By: Jeffrey G. Sheldon, Esq.
With increasing competition, more and more companies are using legal strategies to differentiate and protect products. Trade dress rights and design patents are often over looked by many inventors, companies, and even attorneys as a viable way to protect the ornamental appearance of a product or its packaging.
For example, this past August, L’Oreal USA Creative, Inc. received a Notice of Allowance from the U.S. Trademark Office for the three dimensional configuration of its Essie nail polish bottle. The company also has a patent pending design application.
U.S. Trademark Application Serial No. 86/667,959
Trade Dress is defined as a product’s “total image” or “overall appearance” and can protect unique product features such as a size, shape, color(s) graphics or design. Similarly, a design patent covers the visual ornamental characteristics embodied in, or applied to, an article of manufacture. Lululemon Athletica, Inc. commonly uses design patents to protect its high-end clothing line.
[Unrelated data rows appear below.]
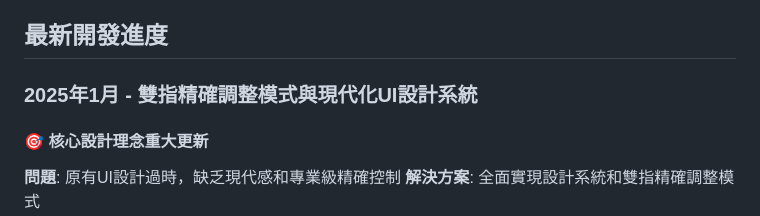
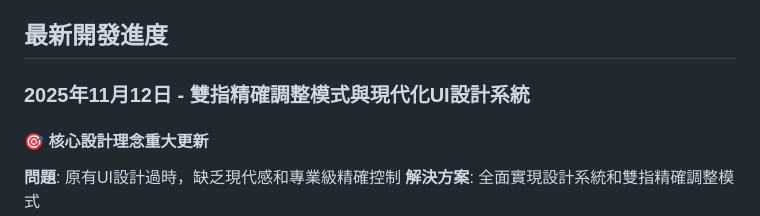
Before and after one commit to calebtestbeta/web-photo-booth, a Markdown page: CLAUDE.md, the part around the change. Rendered like a GitHub page.

Commit message:
fix: 再次修正日期 - 今天是 2025年11月12日
正確的時間線：
- 2024年11月：Web Share API 優化
- 2025年11月12日：雙指精確調整模式實現 ← 今天

感謝耐心提醒！🙏

🤖 Generated with [Claude Code](https://claude.ai/code)

Co-Authored-By: Claude <noreply@anthropic.com>

```diff
--- a/CLAUDE.md
+++ b/CLAUDE.md
@@ -63,7 +63,7 @@ npx serve . -p 8000
 
 ## 最新開發進度
 
-### 2025年1月 - 雙指精確調整模式與現代化UI設計系統
+### 2025年11月12日 - 雙指精確調整模式與現代化UI設計系統
 
 #### 🎯 核心設計理念重大更新
 **問題**: 原有UI設計過時，缺乏現代感和專業級精確控制
```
In the U.S. the company has filed over thirty patent and sixty trademark applications and has enforced its rights against other companies like Calvin Klein.
U.S. Design Patent No. 3,645,644
There are many other benefits to seeking a trade dress registration form the US Trademark Office or a design patent from the US Patent Office, including:
Inexpensive process, about $1,500-2,500, to file an application (including fees and costs);
Generally easier to obtain than utility patents; and
Fast- can be granted in less than one year.
Both trade dress applications and design patent applications can be filed internationally as well.